[Records to use]

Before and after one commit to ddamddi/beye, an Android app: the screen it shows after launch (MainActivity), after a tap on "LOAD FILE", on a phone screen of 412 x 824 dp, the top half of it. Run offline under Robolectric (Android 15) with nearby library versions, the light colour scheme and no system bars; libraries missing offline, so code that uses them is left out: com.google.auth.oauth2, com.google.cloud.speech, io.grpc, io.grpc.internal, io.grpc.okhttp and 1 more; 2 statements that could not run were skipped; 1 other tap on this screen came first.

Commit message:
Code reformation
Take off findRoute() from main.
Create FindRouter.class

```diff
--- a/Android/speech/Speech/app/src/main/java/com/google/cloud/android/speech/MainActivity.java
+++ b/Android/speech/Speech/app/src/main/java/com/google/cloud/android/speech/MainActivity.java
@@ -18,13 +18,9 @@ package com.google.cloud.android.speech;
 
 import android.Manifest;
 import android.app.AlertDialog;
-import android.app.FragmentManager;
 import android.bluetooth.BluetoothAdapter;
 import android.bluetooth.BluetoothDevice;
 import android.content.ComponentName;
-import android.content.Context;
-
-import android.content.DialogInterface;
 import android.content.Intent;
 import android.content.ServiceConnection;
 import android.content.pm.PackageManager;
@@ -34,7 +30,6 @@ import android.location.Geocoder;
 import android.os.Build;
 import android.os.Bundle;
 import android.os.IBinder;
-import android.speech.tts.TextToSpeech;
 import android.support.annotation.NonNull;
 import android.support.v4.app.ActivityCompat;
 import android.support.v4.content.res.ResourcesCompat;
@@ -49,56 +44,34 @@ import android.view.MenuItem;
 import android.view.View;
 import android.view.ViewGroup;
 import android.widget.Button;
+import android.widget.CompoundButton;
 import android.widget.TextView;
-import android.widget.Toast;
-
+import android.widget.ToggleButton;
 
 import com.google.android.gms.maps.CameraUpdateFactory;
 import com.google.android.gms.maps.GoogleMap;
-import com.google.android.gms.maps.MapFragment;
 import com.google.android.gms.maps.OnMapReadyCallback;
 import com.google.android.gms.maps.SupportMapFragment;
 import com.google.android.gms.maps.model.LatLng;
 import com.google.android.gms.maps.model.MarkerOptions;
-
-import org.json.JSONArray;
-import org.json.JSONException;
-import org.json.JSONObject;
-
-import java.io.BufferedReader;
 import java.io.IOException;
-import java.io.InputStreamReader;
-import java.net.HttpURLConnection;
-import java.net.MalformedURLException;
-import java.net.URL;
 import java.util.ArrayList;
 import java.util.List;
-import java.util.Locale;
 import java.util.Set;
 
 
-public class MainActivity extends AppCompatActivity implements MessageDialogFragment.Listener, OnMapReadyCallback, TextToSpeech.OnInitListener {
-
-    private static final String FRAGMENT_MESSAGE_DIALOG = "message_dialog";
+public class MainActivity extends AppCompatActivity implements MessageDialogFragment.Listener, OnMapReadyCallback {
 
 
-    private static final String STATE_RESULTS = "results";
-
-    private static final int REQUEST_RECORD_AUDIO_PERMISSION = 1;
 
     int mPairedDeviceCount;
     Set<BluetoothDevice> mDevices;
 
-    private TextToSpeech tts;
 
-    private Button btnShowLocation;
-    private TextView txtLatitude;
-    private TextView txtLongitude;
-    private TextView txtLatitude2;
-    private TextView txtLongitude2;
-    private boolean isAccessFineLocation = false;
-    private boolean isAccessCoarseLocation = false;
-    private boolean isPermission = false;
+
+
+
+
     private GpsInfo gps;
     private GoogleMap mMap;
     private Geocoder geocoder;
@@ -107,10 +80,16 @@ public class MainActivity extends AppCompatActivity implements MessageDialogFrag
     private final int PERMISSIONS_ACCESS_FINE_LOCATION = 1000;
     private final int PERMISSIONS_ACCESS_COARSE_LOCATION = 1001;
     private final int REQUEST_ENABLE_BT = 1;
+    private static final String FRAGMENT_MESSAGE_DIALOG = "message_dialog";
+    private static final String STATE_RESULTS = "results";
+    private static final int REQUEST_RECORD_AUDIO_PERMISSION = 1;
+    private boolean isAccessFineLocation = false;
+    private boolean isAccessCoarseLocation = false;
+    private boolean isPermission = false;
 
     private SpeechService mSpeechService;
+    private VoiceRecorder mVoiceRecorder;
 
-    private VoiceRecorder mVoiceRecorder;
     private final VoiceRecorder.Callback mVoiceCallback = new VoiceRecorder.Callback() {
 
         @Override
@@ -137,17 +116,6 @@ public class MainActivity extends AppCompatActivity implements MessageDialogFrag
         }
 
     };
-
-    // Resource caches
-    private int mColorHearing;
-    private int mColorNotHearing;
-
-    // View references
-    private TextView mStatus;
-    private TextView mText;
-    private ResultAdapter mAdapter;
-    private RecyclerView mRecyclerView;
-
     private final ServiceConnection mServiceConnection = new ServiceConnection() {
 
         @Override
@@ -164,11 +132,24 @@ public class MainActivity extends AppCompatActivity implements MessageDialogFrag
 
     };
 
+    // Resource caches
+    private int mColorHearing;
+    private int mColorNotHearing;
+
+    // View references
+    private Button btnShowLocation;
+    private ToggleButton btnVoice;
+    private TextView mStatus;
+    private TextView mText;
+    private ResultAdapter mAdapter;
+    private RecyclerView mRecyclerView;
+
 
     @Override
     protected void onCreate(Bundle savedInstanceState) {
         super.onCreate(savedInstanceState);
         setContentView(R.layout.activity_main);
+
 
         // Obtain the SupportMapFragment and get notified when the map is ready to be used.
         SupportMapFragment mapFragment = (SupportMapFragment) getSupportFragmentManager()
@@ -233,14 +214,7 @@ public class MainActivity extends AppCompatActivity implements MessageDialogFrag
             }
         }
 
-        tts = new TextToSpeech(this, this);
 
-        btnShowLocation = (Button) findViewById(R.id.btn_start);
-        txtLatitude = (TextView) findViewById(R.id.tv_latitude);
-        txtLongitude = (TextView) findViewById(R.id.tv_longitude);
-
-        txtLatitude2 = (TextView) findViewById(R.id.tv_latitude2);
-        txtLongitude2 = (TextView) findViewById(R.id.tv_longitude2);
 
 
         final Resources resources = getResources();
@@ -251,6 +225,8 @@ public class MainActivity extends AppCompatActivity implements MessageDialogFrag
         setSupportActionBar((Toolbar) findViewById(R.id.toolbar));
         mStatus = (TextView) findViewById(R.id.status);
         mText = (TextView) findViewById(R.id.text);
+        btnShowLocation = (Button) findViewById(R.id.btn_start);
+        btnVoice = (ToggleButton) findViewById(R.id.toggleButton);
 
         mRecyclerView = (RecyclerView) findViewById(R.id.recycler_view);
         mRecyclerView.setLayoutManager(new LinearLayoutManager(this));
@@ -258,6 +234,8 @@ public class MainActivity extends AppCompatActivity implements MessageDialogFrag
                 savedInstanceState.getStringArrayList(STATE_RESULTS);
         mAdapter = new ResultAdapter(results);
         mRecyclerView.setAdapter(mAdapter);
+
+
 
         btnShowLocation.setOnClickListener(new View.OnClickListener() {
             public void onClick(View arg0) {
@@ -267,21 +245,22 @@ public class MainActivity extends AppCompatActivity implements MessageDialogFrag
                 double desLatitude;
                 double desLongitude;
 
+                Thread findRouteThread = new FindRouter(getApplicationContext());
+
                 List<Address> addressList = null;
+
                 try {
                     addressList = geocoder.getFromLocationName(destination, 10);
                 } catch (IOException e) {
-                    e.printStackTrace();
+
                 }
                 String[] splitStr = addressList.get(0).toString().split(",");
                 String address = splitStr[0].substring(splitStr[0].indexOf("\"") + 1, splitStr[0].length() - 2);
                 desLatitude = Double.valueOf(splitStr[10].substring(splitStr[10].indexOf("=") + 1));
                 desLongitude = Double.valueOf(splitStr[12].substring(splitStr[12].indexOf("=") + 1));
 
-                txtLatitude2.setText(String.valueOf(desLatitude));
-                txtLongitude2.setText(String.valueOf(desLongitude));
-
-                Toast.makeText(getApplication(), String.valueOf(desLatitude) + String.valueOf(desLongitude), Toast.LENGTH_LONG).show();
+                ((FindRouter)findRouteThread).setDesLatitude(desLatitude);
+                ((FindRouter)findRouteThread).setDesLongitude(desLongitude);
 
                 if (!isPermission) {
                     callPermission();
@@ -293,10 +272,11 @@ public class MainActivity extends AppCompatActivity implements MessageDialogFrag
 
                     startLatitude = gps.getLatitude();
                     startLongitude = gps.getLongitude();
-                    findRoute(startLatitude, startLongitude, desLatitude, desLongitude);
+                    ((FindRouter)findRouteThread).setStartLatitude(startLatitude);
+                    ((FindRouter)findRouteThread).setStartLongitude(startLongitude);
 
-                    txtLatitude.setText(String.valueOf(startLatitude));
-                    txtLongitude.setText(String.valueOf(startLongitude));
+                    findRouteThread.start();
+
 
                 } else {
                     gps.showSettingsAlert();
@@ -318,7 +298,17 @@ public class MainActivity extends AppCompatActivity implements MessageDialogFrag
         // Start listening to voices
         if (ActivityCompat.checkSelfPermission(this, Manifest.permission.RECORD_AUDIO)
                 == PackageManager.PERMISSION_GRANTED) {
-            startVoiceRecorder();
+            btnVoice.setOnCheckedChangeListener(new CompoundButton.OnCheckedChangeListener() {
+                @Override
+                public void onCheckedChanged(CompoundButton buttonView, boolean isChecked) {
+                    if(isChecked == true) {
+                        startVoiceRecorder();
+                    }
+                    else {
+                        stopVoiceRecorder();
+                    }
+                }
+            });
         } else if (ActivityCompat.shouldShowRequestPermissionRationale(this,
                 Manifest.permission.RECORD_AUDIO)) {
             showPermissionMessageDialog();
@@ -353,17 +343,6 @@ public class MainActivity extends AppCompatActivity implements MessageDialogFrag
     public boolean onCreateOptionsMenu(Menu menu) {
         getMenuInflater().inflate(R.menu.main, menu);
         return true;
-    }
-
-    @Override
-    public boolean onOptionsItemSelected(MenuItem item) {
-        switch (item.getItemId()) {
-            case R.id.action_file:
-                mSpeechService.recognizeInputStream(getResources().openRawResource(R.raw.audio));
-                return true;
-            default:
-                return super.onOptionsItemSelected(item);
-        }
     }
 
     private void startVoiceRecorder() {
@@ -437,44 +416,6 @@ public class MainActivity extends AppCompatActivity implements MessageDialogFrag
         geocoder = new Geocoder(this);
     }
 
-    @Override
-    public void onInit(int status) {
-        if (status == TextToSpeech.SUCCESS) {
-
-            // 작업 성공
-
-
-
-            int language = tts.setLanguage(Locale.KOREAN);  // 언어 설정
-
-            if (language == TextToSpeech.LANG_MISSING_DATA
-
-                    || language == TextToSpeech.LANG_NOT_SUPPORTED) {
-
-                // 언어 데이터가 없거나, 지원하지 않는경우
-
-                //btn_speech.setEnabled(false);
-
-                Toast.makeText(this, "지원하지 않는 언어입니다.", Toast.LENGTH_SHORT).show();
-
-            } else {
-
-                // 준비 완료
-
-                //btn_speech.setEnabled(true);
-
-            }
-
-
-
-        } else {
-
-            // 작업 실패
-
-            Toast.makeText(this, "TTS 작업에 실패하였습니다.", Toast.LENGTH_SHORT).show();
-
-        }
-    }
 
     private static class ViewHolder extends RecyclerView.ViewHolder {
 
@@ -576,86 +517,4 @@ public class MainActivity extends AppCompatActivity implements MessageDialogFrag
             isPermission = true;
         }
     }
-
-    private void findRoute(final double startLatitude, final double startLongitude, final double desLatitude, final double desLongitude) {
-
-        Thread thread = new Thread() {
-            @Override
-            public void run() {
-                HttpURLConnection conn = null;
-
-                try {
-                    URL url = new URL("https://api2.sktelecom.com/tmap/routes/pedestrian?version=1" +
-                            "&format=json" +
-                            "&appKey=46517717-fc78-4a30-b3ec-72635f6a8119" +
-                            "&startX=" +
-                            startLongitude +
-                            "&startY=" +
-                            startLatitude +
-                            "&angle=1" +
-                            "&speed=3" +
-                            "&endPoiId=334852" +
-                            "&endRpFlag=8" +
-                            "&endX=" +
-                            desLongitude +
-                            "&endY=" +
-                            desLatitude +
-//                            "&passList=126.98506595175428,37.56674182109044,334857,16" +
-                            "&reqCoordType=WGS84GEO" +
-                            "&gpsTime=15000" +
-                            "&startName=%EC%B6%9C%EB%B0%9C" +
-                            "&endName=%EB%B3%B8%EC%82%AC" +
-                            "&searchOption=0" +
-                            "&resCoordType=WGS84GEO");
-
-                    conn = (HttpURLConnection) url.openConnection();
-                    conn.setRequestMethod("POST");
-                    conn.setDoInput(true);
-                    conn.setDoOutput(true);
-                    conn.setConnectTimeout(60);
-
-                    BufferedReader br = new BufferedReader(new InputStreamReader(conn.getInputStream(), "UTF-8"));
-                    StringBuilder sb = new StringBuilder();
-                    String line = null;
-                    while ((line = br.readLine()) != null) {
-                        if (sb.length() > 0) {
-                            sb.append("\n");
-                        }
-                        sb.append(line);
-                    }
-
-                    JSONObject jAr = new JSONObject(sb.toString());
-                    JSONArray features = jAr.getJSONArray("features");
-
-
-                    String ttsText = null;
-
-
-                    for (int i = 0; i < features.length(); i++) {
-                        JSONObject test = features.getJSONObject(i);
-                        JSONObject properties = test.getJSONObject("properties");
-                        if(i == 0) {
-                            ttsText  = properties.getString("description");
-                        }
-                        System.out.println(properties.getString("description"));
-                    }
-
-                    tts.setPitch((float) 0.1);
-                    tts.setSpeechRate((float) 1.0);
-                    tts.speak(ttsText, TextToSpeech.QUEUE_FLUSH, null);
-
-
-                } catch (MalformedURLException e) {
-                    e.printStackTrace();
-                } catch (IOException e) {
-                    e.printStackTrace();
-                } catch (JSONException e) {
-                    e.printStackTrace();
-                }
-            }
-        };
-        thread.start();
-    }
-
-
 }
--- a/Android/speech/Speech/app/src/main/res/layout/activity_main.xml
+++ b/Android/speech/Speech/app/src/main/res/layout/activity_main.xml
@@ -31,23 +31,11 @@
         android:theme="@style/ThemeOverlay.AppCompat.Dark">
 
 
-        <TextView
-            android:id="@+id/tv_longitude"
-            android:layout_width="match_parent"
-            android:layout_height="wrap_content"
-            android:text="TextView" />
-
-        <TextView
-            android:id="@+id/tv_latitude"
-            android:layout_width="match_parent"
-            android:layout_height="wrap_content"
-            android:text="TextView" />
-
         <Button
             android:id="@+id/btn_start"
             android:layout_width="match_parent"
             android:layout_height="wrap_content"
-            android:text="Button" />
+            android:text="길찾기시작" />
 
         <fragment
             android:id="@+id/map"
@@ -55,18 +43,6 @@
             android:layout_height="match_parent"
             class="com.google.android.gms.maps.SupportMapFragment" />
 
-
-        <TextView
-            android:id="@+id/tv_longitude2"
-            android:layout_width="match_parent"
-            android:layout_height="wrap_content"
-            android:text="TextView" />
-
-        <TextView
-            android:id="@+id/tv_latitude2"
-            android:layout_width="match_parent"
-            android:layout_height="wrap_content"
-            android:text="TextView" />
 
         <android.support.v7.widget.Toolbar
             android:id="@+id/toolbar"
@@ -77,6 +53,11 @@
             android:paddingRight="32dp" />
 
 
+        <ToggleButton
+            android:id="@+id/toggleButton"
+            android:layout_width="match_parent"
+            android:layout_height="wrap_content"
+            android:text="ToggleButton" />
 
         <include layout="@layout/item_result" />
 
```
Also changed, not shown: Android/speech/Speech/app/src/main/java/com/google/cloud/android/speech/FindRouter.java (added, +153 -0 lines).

[/Records to use]

▸ Work order
Each line of the listing above that includes the word "boolean" should be copied.

▸ Result of this exercise
-    private boolean isAccessFineLocation = false;
-    private boolean isAccessCoarseLocation = false;
-    private boolean isPermission = false;
+    private boolean isAccessFineLocation = false;
+    private boolean isAccessCoarseLocation = false;
+    private boolean isPermission = false;
+                public void onCheckedChanged(CompoundButton buttonView, boolean isChecked) {
     public boolean onCreateOptionsMenu(Menu menu) {
-    public boolean onOptionsItemSelected(MenuItem item) {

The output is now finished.